Hanson: Very. With that as background, we had gone to one of the more famous food halls and done a little bit of research, apparently not all the research. So, we're eating our lunch, and there's a stall that's closed. It's 12:30 and it's closed. Then, all of the sudden, somebody stops in front of the stall and starts standing there. Within about 10 minutes, the line goes 20 people deep. And this thing is closed, and it has no signs of opening up, there weren't hours on it. So, I just said to my travel companion, I was like, "I'm going to go stand in that line." And he was like, "Why? You don't even know what they do there." And I was like, "That's true, that's true, but I'm going to go stand there." And it turned out to be, I believe, if I recall correctly, it was rice pudding and it was delicious. Delicious.
Hill: The locals know.
Hanson: They know.
Hill: [laughs] My favorite part of that story is that you just decided, you saw the situation and you were like, "I'm going to go do that. They know something I don't, and I'm just going to give myself over to that." My second favorite part is that there was no indication whatsoever.
Hanson: You had to know.
Hill: It's not even like, "Hey, it's the rice pudding stall," or it's a little sign tacked up, "Back in 10 minutes." No.
Hanson: And I think they had a limit, you could only buy four, and I think the guy who was maybe 10 or 11 spots behind me got the last, because I was the only person in line who only got one. Everybody else was maxing out. And I thought about maxing out, too, and I was like, "Ah, I'm not going to eat four rice puddings."
Hill: No, but you take advantage of the secondary market.

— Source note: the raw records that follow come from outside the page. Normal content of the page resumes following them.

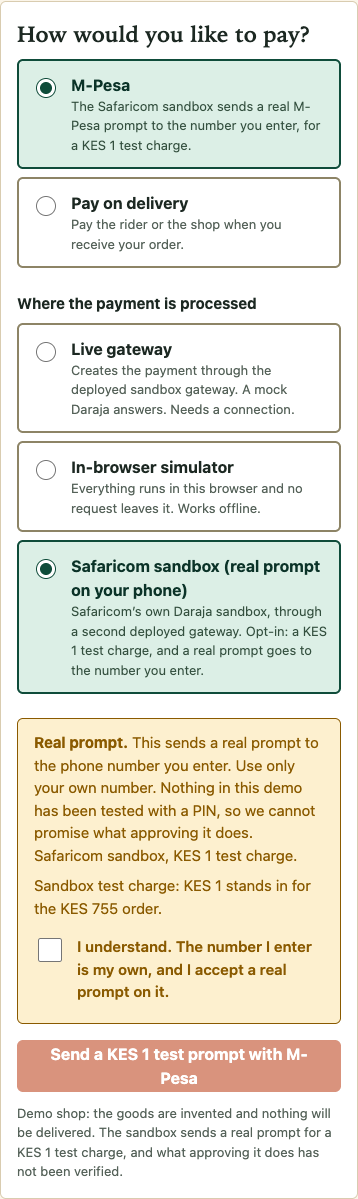
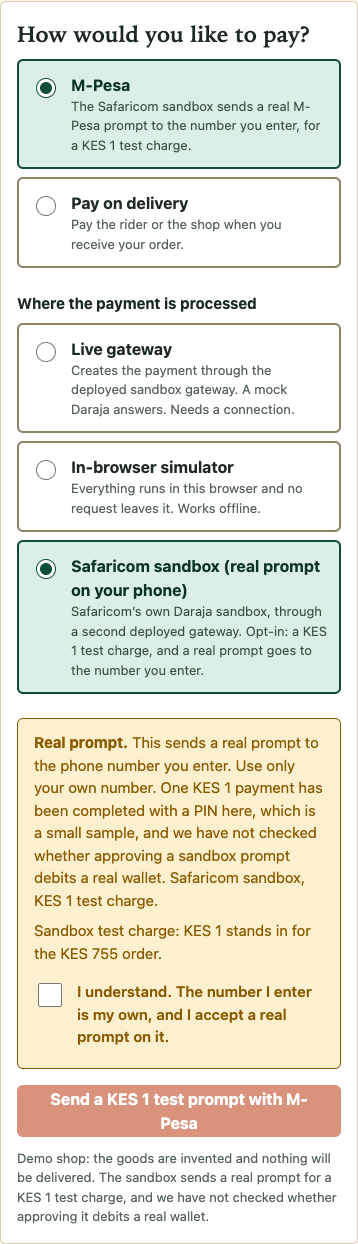
Update the sandbox docs and screenshots for the completed payment

Changed region(s): [[0.0307, 0.0, 0.9525, 0.9875]]

diff --git a/README.md b/README.md
@@ -11,7 +11,7 @@ A fast, accessible, mobile-first shop front-end for a small Kenyan retailer, wit
 ![Vite](https://img.shields.io/badge/Vite-8-646cff)
 ![PWA](https://img.shields.io/badge/PWA-offline%20shell-5a0fc8)
 
-> **Static demo, invented data, sandbox payments.** The shop, products, prices and stock are fictional ("Mama Lucy's Provisions & Homeware"). By default the checkout creates its payments on a **live sandbox gateway** ([mpesa-gateway](https://github.com/Victor-Wambua/mpesa-gateway)) whose Daraja side is a **mock**: the payment record, idempotency, status checks and ledger are real, the M-Pesa prompt is not. With those two defaults (the mock-Daraja gateway and the in-browser simulator in `src/mock/`, the offline fallback) no real prompt is sent to any phone, no call is made to Safaricom and no money moves. There is also a **third, opt-in choice that is different**: a Safaricom sandbox provider that sends a **real M-Pesa prompt** to the number you type, for a flat KES 1 test charge, behind a warning and an acknowledgement. Nothing in this demo has been tested with a PIN, so what approving that prompt does is not verified (details under [Live gateway](#live-gateway)). Status: portfolio build.
+> **Static demo, invented data, sandbox payments.** The shop, products, prices and stock are fictional ("Mama Lucy's Provisions & Homeware"). By default the checkout creates its payments on a **live sandbox gateway** ([mpesa-gateway](https://github.com/Victor-Wambua/mpesa-gateway)) whose Daraja side is a **mock**: the payment record, idempotency, status checks and ledger are real, the M-Pesa prompt is not. With those two defaults (the mock-Daraja gateway and the in-browser simulator in `src/mock/`, the offline fallback) no real prompt is sent to any phone, no call is made to Safaricom and no money moves. There is also a **third, opt-in choice that is different**: a Safaricom sandbox provider that sends a **real M-Pesa prompt** to the number you type, for a flat KES 1 test charge, behind a warning and an acknowledgement. One KES 1 payment has been completed with a PIN there (a small sample), and whether approving a sandbox prompt debits a real wallet has not been checked (details under [Live gateway](#live-gateway)). Status: portfolio build.
 
 ![Shop, dark mode](docs/screenshots/02-shop-desktop-dark.png)
 
@@ -95,13 +95,13 @@ The checkout has a **payment provider switch** (in the payment section of the fo
 
 ### The Safaricom sandbox provider
 
-- **Opt-in only.** The default stays the mock-Daraja gateway. Choosing the sandbox shows, before checkout: "This sends a real prompt to the phone number you enter. Use only your own number. Nothing in this demo has been tested with a PIN, so we cannot promise what approving it does. Safaricom sandbox, KES 1 test charge." The pay button stays disabled until an acknowledgement box is ticked. The tick is **never saved** (the provider choice is, the tick is not) and is cleared each time a prompt is sent, so a retry goes back through the form and it has to be ticked again.
+- **Opt-in only.** The default stays the mock-Daraja gateway. Choosing the sandbox shows, before checkout: "This sends a real prompt to the phone number you enter. Use only your own number. One KES 1 payment has been completed with a PIN here, which is a small sample, and we have not checked whether approving a sandbox prompt debits a real wallet. Safaricom sandbox, KES 1 test charge." The pay button stays disabled until an acknowledgement box is ticked. The tick is **never saved** (the provider choice is, the tick is not) and is cleared each time a prompt is sent, so a retry goes back through the form and it has to be ticked again.
 - **Flat KES 1.** Carts are larger than the sandbox cap, so the sandbox is always asked for KES 1. The checkout panel, the confirmation and the receipt say "Sandbox test charge: KES 1 stands in for the KES 620 order" (with the real order total). The order is marked paid only when the gateway reports `succeeded`, and is then labelled **paid (sandbox test)**.
 - **Phone.** No pre-filled number and no sample number as a placeholder. The number is validated with the same helper as the rest of the checkout and is stored with the order exactly as before (the receipt masks it). It is never logged.
 - **States, from the gateway's real states.** Pending ("Check your phone for an M-Pesa prompt and enter your PIN to approve it, or cancel it. This can take up to 2.5 minutes."), cancelled (ResultCode 1032), timed out ("No response in time", ResultCode 1037), failed (with the Daraja description), held for review (never marked paid, with an explanation) and succeeded. Polling is the same as the mock gateway's (backoff, paused while the page is hidden, `Retry-After` honoured), but the wait window is 210 s because the gateway's prompt timeout is 150 s. A 1037 from Safaricom is treated as final; only a timeout the gateway decided on its own is watched for a late result.
 - **When it cannot be used.** `403 phone_not_approved` (an owner-opt-in restriction: the sandbox may accept only approved numbers) says the sandbox is restricted and offers the mock gateway. Unreachable, `429` (with a countdown) and a cap error say so and offer the mock gateway, the in-browser simulator and pay on delivery. If `GET /v1/config` reports `phone_policy: approved_numbers_only`, the form says so up front.
-- **What was observed with the real sandbox** (by the owner, with their own phone): the sandbox did send a real STK prompt. Real outcomes seen were **ResultCode 1032** (cancelled by the customer, callback after about 8 s) and **ResultCode 1037** (no response, callback after about 26 s; the gateway maps it to `timed_out`).
-- **What was NOT observed.** **No payment has ever been completed with a PIN**, so a real success from the sandbox is unobserved, and what a sandbox success does, including whether it could debit a real wallet, is **not verified**. The tests below cover the success path only against a stubbed gateway. The success screen and the receipt say this.
+- **What was observed with the real sandbox** (by the owner, with their own phone): the sandbox did send a real STK prompt. Real outcomes seen were **ResultCode 1032** (cancelled by the customer, callback after about 8 s) and **ResultCode 1037** (no response, callback after about 26 s; the gateway maps it to `timed_out`). The owner has also completed **one** payment with a PIN (KES 1, their own number, 2026-11-28): the success callback (`ResultCode 0`, a real receipt) arrived 9 s after the push, the gateway's STK Query answered `500.001.1001` with an empty message the first time and `ResultCode 0` the second, and only then did the gateway mark it `succeeded` and post a balanced journal entry. This storefront has not been used for a PIN payment; that one went through the gateway directly.
+- **What is NOT established.** That is **one payment, a small sample**. **This project has not checked whether a sandbox success debits a real wallet.** The checkout's success screen and receipt say so, and the acknowledgement still warns that the prompt reaches a real phone. The tests below cover this storefront's success path only against a stubbed gateway.
 - **Payment ids.** The sandbox's ids look like the mock's (`pay_...`), so the app tags the ones it gets from the sandbox (`sbx:pay_...`) in its own storage, which is how a reload or a later order lookup goes back to the right host. The screen and the receipt show the gateway's own id, and the inspector link points at the sandbox instance's inspector.
 
 How the storefront uses it:
@@ -175,7 +175,7 @@ Last full run on this repo: **360 Vitest tests in 18 files, all passing; 26 Play
 | Controller (fake timers) | backoff schedule, deadline, offline pause, reload resume, stale replies, cancel then retry |
 | Mock service | every simulator outcome, idempotency, no stacked prompts, already-paid |
 | Live gateway client and service | request and header shapes, `Retry-After`, every error mapped, timeouts, every status mapped (only `succeeded` is success), lookup by reference, routing by payment id |
-| Safaricom sandbox (stubbed `fetch` and `page.route`) | the flat KES 1 rule and its wording, no `scenario` sent, id tagging and routing, 403 `phone_not_approved`, 429, unreachable, 1032 and 1037 endings, a success (a stand-in: a real one has never been observed), `needs_review` never paid, acknowledgement required and never saved, scenario picker hidden, default provider unchanged, no request without a phone number, axe |
+| Safaricom sandbox (stubbed `fetch` and `page.route`) | the flat KES 1 rule and its wording, no `scenario` sent, id tagging and routing, 403 `phone_not_approved`, 429, unreachable, 1032 and 1037 endings, a success (against a stubbed gateway, not a real payment), `needs_review` never paid, acknowledgement required and never saved, scenario picker hidden, default provider unchanged, no request without a phone number, axe |
 | Live gateway checkout (stubbed `fetch`) | reference and Idempotency-Key, double click and reload, each ending's copy, late success and disagreement held for review and never paid, unreachable, rate limited, over the cap, scenario picker, order lookup, axe |
 | Cart and persistence | reducer, stock limits, v1 to v2 schema migration, corrupt and future-version data |
 | Components (Testing Library) | search, filters, variants, drawer focus, steppers, promo, every checkout state, offline, pay on delivery, order lookup |
@@ -218,13 +218,13 @@ The router is a hash router on purpose: it works on static hosting under any sub
 
 ## Status and roadmap
 
-Portfolio build. Everything described above exists and is tested. What is **real**: the payments gateway the checkout calls by default, its idempotency, state machine, verification and ledger. What is **mocked**: the shop, products and stock; Daraja behind the default gateway (callbacks, the handset, receipt codes starting `MOCK`); and the in-browser simulator (receipt codes starting `SIM`). The opt-in Safaricom sandbox provider is real on the Daraja side: it has sent a real prompt to the owner's own phone, and two real outcomes (1032 cancelled, 1037 no response) have been seen and match what the checkout expects. **No payment has ever been completed with a PIN**, so a real sandbox success is unobserved and its effect on a real wallet is not verified; other result codes follow what I know of Daraja's STK callback and were not checked.
+Portfolio build. Everything described above exists and is tested. What is **real**: the payments gateway the checkout calls by default, its idempotency, state machine, verification and ledger. What is **mocked**: the shop, products and stock; Daraja behind the default gateway (callbacks, the handset, receipt codes starting `MOCK`); and the in-browser simulator (receipt codes starting `SIM`). The opt-in Safaricom sandbox provider is real on the Daraja side: it has sent a real prompt to the owner's own phone, and two real outcomes (1032 cancelled, 1037 no response) have been seen and match what the checkout expects, and the owner has completed one KES 1 payment with a PIN through the gateway (a small sample, not run through this storefront). Whether a sandbox success debits a real wallet has not been checked; other result codes follow what I know of Daraja's STK callback and were not checked.
 
 Known limits: orders live in one browser only; stock is a local ledger, not a shared inventory; there are no user accounts; the delivery fees and promo codes are samples; the search is a small hand-written matcher, fine for a few hundred products, not thousands.
 
 Next steps:
 
-1. Complete a sandbox payment with a PIN on the owner's own number, record exactly what happens (including to the wallet), and verify the remaining result codes.
+1. Complete a sandbox payment with a PIN through this storefront on the owner's own number, check what it does to the wallet, and verify the remaining result codes.
 2. Server-side orders and stock reservation, so two shoppers cannot buy the last item.
 3. Swahili translation.
 4. Web push for "your order is on its way".

diff --git a/docs/CASE-STUDY.md b/docs/CASE-STUDY.md
@@ -21,7 +21,7 @@ Small retailers feel this as lost money and support calls: a spinner that never 
 
 - A real shop backend, inventory or live payments. The shop is fictional. By default payments go to a live sandbox gateway whose Daraja side is a mock (or to an in-browser simulator offline). An opt-in third choice sends a real prompt through Safaricom's Daraja sandbox for a flat KES 1 test charge.
 - Accounts, reviews, admin screens.
-- Proving how the live Daraja API behaves beyond what was observed. The mock models the shape of the problem; the sandbox option has been seen to cancel and to time out, and has never been completed with a PIN.
+- Proving how the live Daraja API behaves beyond what was observed. The mock models the shape of the problem; the sandbox option has been seen to cancel, to time out, and (once, a small sample) to succeed with a PIN.
 
 ## What I built
 
@@ -95,4 +95,4 @@ The callback is the source of truth in production; polling is a fallback. In the
 
 ## Status
 
-Portfolio build. It runs locally and as a static demo with sample data. The shop, products, prices, stock, delivery fees and promo codes are simulated. By default payments are created on a live sandbox gateway whose Daraja side is a mock: the handset, the callbacks and the receipt codes (`MOCK...`, or `SIM...` from the browser simulator) are synthetic, and no money moves. The opt-in Safaricom sandbox provider is different: it is not simulated. It has sent a real prompt to the owner's own phone, and the real results seen were ResultCode 1032 (cancelled by the customer, callback after about 8 seconds) and 1037 (no response, callback after about 26 seconds, mapped to timed out). No payment has ever been completed with a PIN there, so a real sandbox success is unobserved, and what one does, including whether it could debit a real wallet, is not verified. Its success path is covered only by tests against a stubbed gateway.
+Portfolio build. It runs locally and as a static demo with sample data. The shop, products, prices, stock, delivery fees and promo codes are simulated. By default payments are created on a live sandbox gateway whose Daraja side is a mock: the handset, the callbacks and the receipt codes (`MOCK...`, or `SIM...` from the browser simulator) are synthetic, and no money moves. The opt-in Safaricom sandbox provider is different: it is not simulated. It has sent a real prompt to the owner's own phone, and the real results seen were ResultCode 1032 (cancelled by the customer, callback after about 8 seconds) and 1037 (no response, callback after about 26 seconds, mapped to timed out). The owner has completed one KES 1 payment with a PIN through the gateway (success callback after 9 seconds with ResultCode 0, confirmed by the gateway's STK Query on the second try, then marked succeeded with a balanced journal). That is a single payment, a small sample, and it was not run through this storefront. This project has not checked whether a sandbox success debits a real wallet. The storefront's success path is covered only by tests against a stubbed gateway.
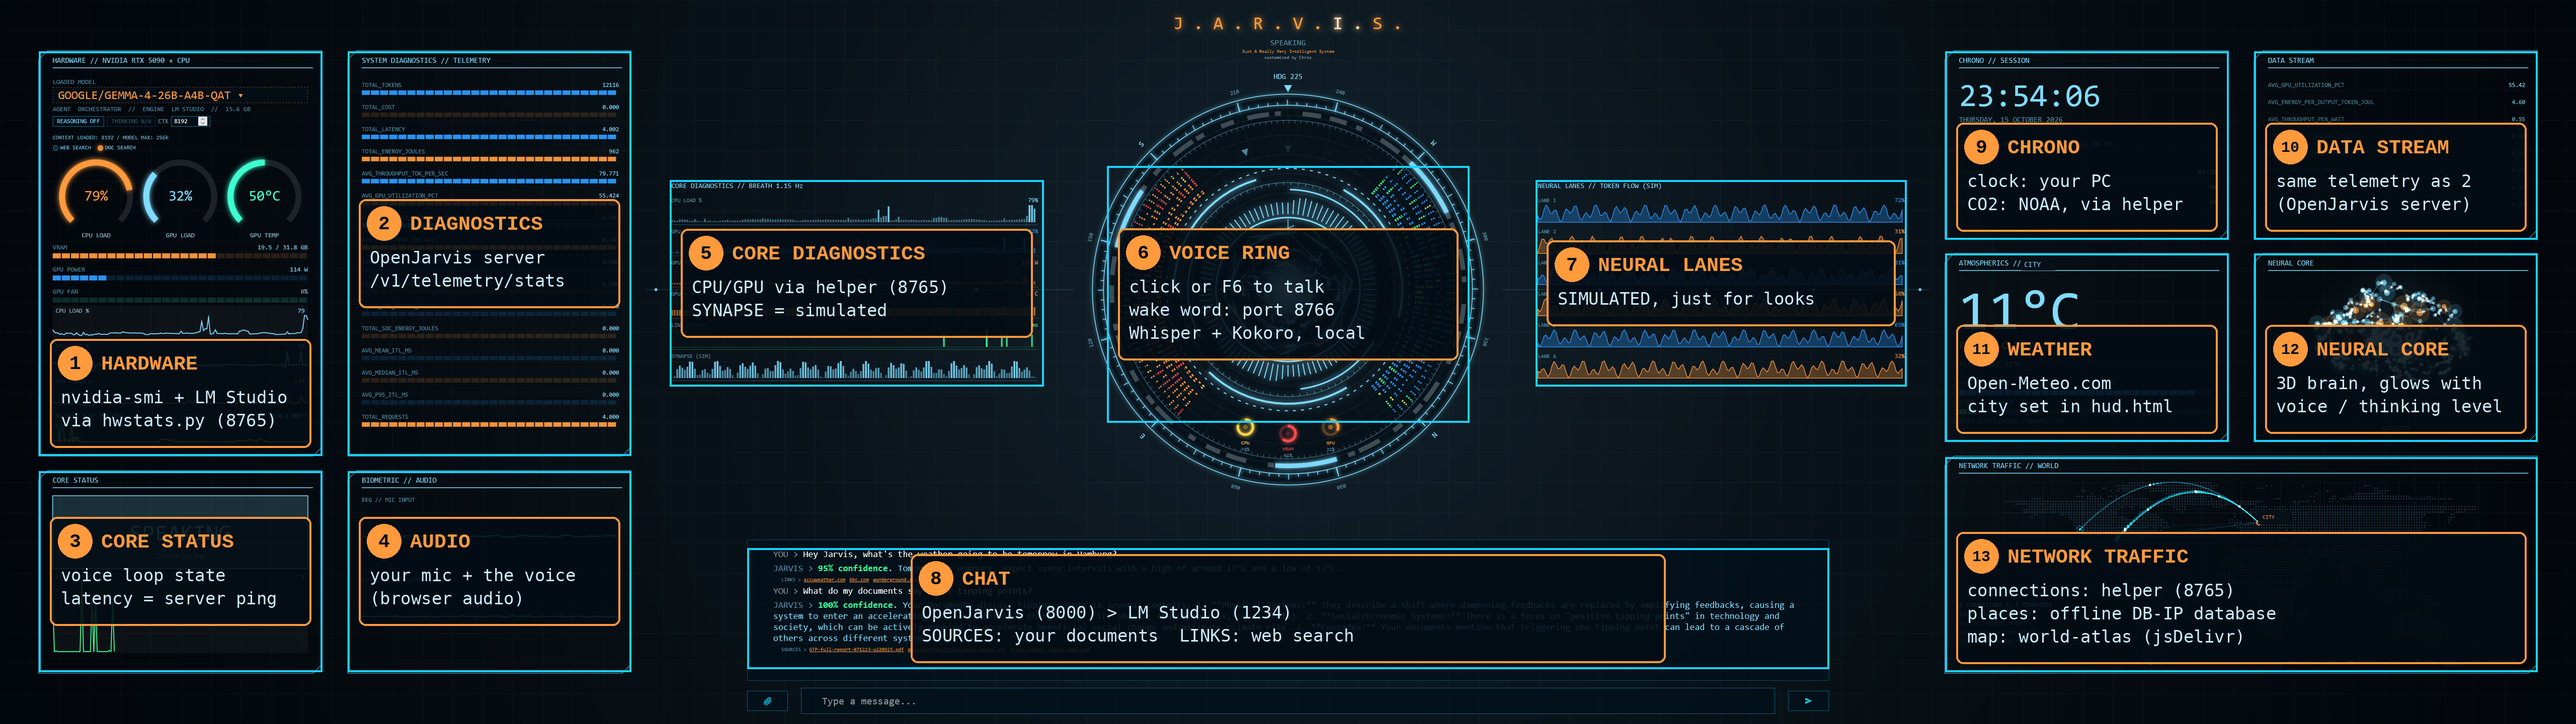
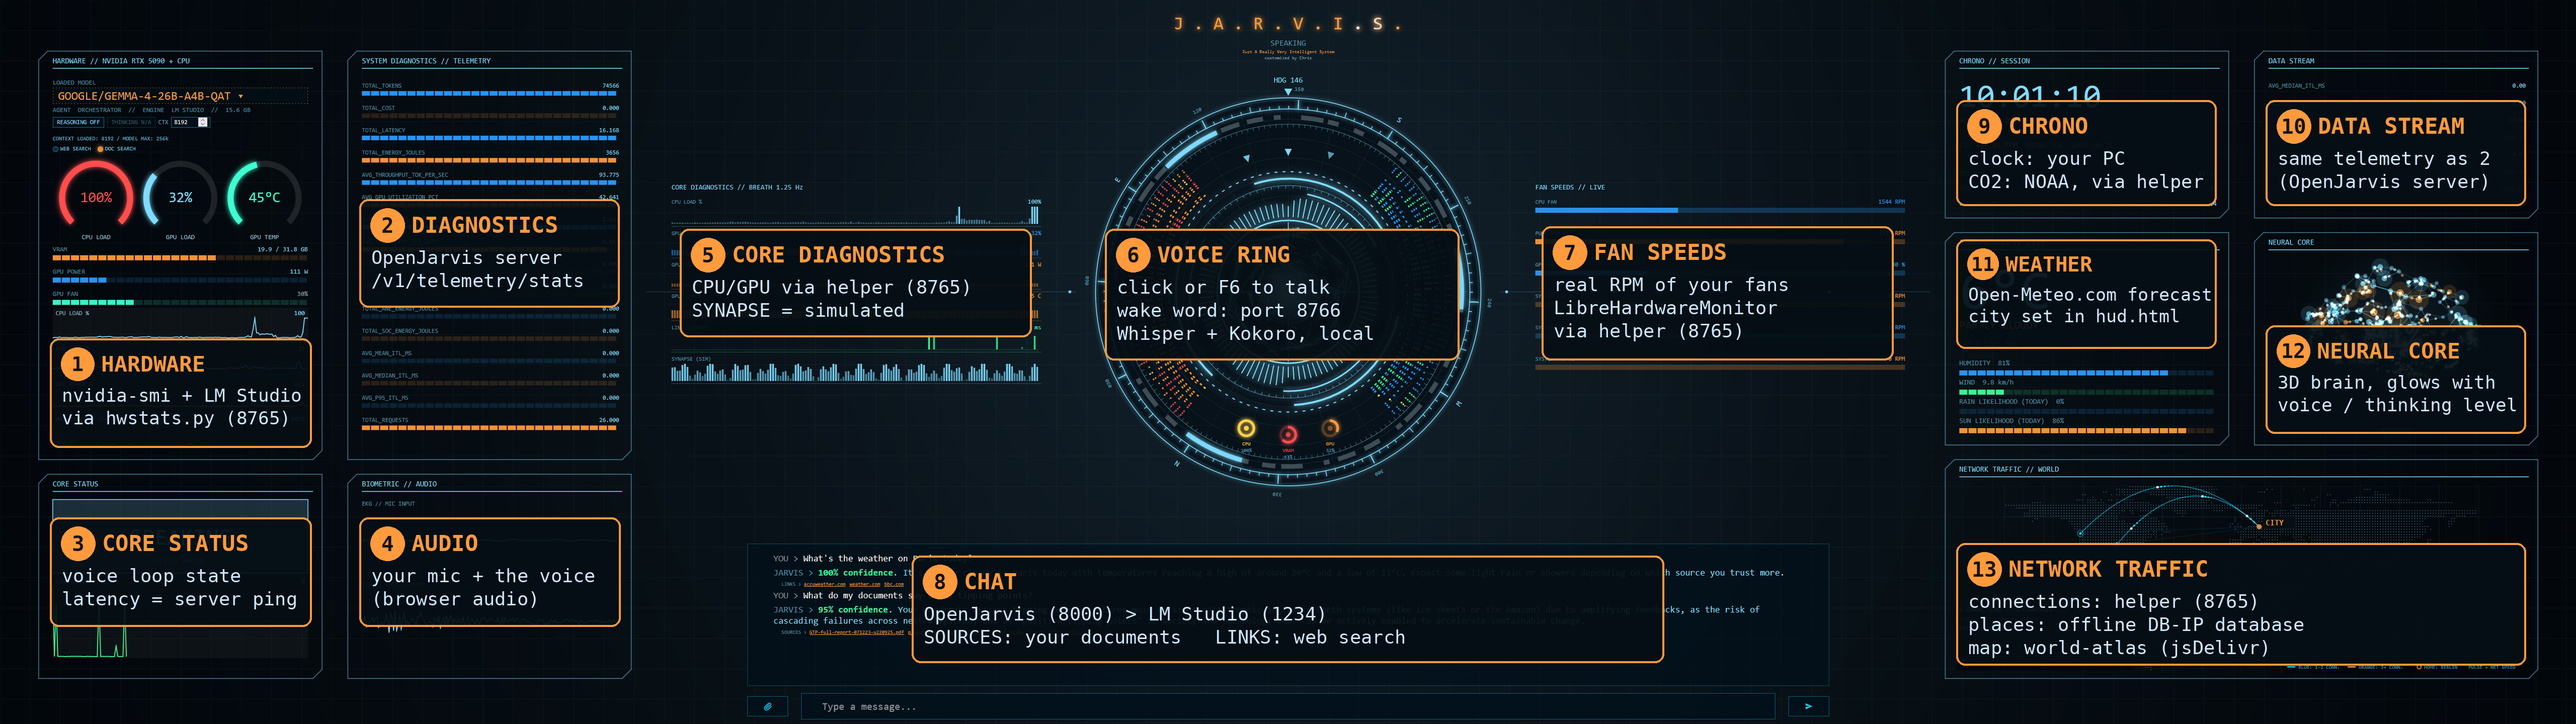
Update HUD screenshots: live fan speeds panel, sun likelihood row
README table: panel 7 is now real fan speeds, weather row mentions sun likelihood.

Claude-Session: https://claude.ai/code/session_01G5KnUP6fmYi5ijaJWDqeMt

Changed region(s): [[0.0, 0.0625, 1.0, 0.9375], [0.2812, 0.75, 0.7188, 1.0], [0.0, 0.625, 0.25, 0.9375]]

diff --git a/README.md b/README.md
@@ -86,11 +86,11 @@ See the annotated screenshot at the top. Here is the same information as text:
 | 4 | Audio | level of your microphone and of Jarvis's voice (browser audio) |
 | 5 | Core diagnostics | CPU/GPU charts from the helper. "SYNAPSE" is simulated |
 | 6 | Voice ring | click or F6. Wake word: `tools/npu/wake_service.py` (8766). Whisper and Kokoro run locally |
-| 7 | Neural lanes | simulated, just for looks |
+| 7 | Fan speeds | real fan speeds (RPM) from LibreHardwareMonitor via the helper; the GPU fan comes from `nvidia-smi` |
 | 8 | Chat | OpenJarvis (8000) to LM Studio (1234). Sources = your documents, links = web search |
 | 9 | Chrono | your PC clock; CO2 from NOAA Mauna Loa, fetched by the helper |
 | 10 | Data stream | the same telemetry as panel 2 |
-| 11 | Weather | Open-Meteo.com for the city you set |
+| 11 | Weather | Open-Meteo.com for the city you set (temperature, wind, rain and sun likelihood for today) |
 | 12 | Neural core | glows with voice level and "thinking" |
 | 13 | Network traffic | connections from the helper, places from an offline DB-IP database |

Hanson: [laughs] Securitize that.
Hill: [laughs] What's one thing in Nicaragua that people should do when they go there?
Hanson: I've never been, so I don't know.
Hill: Oh, you've not been, OK.
Hanson: I don't know. We're pushing the envelope. We've done Costa Rica. I love traveling Latin America for a variety of reasons. People are very friendly, the food is always delicious, there's lots of good hiking, wildlife, things of that nature. I have passable Spanish. It's warm, it's spring break. Which, a lot of the world isn't warm on spring break. [laughs]
Hanson: But, we've done Costa Rica in the past, we've done Panama in the past. We're going to hit Nicaragua, hopefully get some surfing and teach the kids how to surf.
Hanson: That's the plan.
Hill: I don't think there's going to be surfing in Central Pennsylvania.
Hanson: Is there one of those indoor water parks? Because those standing waves are pretty cool.
Hill: You know what? Next time we're in the studio we'll compare notes.
Hanson: Should we bring pictures? [laughs]
Hill: [laughs] Well, it's an audio podcast.
Hanson: We can describe them.
Hanson: Thank you, my man!
Hill: Have a great trip!
Hanson: Thank you!
Hill: As always, people on the program may have interests in the stocks they talk about, and The Motley Fool may have formal recommendations for or against, so don't buy or sell stocks based solely on what you hear. That's going to do it for this edition of MarketFoolery. The show is mixed by Taylor Harris. I'm Chris Hill. Thanks for listening! We'll see you tomorrow!
Chris Hill has no position in any of the stocks mentioned. Tim Hanson owns shares of 3M and Square. The Motley Fool owns shares of and recommends Chipotle Mexican Grill. The Motley Fool owns shares of Paccar and Square. The Motley Fool recommends 3M. The Motley Fool has a disclosure policy.